# DIRECTIONS FOR THIS TASK
In the entries, find all lines that hold the word "setOpen" and copy them.

Segment Open

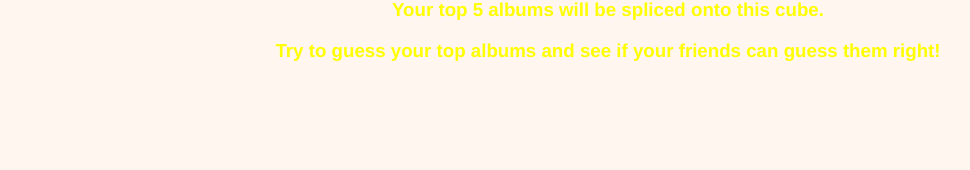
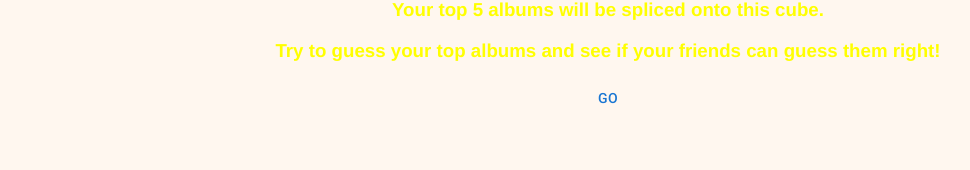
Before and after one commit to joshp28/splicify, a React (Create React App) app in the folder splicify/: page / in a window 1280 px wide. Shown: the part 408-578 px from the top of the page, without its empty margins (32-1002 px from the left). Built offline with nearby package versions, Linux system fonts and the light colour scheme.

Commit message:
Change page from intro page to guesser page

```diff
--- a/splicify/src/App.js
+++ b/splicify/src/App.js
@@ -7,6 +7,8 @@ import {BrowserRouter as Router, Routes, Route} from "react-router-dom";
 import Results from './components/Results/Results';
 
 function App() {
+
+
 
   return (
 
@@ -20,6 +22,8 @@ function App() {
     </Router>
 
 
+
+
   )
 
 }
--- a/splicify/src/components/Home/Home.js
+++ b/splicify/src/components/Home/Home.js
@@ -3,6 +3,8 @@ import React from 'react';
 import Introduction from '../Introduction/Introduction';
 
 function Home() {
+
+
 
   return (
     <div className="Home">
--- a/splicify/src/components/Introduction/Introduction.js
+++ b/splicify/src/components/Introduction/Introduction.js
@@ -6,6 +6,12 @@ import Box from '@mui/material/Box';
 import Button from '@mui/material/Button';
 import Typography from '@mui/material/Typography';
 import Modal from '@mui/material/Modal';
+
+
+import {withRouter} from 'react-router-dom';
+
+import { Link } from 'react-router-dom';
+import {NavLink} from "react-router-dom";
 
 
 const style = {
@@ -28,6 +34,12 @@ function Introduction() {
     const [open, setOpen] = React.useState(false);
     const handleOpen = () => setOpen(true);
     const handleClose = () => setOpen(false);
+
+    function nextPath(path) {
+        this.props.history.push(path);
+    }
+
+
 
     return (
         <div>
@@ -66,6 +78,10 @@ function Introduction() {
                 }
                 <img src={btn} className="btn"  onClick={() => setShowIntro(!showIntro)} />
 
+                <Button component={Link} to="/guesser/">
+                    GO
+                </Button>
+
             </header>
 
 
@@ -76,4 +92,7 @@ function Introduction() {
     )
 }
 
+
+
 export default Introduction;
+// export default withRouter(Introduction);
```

Segment Closed
Segment Open

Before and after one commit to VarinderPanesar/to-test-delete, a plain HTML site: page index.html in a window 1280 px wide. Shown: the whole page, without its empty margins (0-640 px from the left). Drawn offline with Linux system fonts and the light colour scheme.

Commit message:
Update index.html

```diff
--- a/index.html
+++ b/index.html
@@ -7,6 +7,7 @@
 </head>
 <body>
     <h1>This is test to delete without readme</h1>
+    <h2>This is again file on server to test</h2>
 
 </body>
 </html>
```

Segment Closed

# TASK RESPONSE
     const [open, setOpen] = React.useState(false);
     const handleOpen = () => setOpen(true);
     const handleClose = () => setOpen(false);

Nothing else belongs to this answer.